Gather each line in the entries that includes the string "HomeNav".
------
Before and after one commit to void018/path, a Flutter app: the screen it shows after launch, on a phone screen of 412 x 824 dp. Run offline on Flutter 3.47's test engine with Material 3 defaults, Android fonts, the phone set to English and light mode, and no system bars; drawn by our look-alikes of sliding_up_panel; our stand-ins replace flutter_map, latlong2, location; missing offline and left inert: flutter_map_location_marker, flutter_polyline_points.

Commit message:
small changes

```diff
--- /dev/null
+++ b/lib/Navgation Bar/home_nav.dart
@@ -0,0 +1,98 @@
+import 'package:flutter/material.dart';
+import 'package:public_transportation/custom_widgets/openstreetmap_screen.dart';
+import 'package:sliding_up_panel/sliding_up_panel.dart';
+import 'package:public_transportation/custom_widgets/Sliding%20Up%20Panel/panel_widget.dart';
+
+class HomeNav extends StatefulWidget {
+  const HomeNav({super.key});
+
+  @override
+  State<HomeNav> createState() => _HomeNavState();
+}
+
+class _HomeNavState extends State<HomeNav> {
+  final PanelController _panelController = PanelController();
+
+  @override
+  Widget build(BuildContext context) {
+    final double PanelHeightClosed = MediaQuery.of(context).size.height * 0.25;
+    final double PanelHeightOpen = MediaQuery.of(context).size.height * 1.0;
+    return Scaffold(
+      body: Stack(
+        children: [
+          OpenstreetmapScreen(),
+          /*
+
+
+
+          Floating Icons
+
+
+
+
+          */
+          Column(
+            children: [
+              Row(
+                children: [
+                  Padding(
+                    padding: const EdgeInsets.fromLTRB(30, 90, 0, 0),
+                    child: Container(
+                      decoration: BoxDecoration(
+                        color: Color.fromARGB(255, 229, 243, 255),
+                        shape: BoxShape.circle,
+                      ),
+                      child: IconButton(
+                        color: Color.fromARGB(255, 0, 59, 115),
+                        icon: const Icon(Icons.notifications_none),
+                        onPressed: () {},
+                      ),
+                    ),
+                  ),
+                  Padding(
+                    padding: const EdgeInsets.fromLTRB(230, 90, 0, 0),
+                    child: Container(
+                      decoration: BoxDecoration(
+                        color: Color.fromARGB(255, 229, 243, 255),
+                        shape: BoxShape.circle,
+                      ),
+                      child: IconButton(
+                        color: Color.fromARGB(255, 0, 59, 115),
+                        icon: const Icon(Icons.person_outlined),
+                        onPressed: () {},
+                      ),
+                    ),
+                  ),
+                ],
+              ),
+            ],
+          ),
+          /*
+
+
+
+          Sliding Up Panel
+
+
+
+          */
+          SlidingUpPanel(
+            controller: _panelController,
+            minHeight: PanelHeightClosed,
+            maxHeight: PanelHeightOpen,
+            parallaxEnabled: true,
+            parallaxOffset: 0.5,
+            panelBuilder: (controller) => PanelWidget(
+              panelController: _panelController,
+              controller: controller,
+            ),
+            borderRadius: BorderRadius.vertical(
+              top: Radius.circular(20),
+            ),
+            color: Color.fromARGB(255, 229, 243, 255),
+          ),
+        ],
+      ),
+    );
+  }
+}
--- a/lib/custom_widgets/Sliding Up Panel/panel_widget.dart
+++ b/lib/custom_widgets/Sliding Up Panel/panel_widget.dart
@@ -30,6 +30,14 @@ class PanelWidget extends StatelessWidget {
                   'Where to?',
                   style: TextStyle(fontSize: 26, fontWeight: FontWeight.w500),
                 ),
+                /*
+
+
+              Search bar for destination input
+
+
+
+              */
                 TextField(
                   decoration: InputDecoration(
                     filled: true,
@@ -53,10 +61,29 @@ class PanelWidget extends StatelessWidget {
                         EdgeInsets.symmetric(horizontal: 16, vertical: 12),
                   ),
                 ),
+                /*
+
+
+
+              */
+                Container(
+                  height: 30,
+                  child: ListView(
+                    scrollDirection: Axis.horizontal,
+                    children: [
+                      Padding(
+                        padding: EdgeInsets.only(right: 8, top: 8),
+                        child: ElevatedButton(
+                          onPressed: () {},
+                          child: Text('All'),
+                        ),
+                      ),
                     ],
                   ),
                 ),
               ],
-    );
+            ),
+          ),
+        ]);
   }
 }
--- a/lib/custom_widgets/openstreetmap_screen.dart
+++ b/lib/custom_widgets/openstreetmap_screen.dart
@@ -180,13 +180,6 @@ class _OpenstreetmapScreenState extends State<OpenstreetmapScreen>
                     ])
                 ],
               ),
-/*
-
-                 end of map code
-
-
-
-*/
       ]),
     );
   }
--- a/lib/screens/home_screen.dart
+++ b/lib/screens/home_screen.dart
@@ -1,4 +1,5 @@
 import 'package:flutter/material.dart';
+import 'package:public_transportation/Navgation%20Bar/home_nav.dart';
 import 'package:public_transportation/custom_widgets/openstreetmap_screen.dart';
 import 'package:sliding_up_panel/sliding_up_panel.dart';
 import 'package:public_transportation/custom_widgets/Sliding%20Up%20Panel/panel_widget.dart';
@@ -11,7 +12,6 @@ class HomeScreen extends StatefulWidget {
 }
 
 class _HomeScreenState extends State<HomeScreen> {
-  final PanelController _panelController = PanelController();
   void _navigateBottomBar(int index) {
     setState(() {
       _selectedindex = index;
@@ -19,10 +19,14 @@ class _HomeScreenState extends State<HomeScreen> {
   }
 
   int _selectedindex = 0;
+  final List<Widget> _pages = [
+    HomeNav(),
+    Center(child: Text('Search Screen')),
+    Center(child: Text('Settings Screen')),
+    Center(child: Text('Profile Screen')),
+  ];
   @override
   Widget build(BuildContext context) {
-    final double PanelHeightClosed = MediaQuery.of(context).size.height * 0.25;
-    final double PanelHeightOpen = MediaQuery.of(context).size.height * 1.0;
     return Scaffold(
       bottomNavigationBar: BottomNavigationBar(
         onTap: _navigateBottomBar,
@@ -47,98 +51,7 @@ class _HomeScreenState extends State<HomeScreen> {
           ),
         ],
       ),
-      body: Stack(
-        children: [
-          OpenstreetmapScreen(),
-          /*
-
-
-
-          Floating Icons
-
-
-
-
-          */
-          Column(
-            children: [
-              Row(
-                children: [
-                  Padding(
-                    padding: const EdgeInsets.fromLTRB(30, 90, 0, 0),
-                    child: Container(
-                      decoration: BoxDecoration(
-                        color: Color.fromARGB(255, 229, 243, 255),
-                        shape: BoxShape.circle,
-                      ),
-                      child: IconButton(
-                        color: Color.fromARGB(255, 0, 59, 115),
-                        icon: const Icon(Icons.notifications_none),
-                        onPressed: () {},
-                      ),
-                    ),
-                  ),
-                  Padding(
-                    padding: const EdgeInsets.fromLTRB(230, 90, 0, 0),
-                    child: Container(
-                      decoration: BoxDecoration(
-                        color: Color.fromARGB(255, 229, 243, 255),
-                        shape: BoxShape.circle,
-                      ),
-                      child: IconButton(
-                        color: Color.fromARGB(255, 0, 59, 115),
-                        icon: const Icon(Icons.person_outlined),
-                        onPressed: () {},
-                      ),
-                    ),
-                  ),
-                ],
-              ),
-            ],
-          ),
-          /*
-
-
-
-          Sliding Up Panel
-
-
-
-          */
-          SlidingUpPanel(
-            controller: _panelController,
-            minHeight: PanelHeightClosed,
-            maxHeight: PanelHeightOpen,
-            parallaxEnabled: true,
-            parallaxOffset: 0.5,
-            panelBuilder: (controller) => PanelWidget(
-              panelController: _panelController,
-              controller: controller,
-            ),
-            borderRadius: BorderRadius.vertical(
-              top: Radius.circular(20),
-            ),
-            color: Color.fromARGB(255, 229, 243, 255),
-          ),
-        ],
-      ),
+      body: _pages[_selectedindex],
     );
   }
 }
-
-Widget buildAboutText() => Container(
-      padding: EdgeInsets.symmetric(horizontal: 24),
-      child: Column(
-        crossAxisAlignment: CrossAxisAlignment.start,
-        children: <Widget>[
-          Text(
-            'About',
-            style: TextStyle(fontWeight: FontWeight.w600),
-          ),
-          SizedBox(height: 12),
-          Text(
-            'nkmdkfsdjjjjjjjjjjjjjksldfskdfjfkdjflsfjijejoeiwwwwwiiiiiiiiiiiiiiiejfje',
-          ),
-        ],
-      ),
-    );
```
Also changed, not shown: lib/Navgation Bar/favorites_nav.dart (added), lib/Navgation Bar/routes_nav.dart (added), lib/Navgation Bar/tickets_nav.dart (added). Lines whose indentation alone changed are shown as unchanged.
------
--- ANSWER SPACE ---
+class HomeNav extends StatefulWidget {
+  const HomeNav({super.key});
+  State<HomeNav> createState() => _HomeNavState();
+class _HomeNavState extends State<HomeNav> {
+    HomeNav(),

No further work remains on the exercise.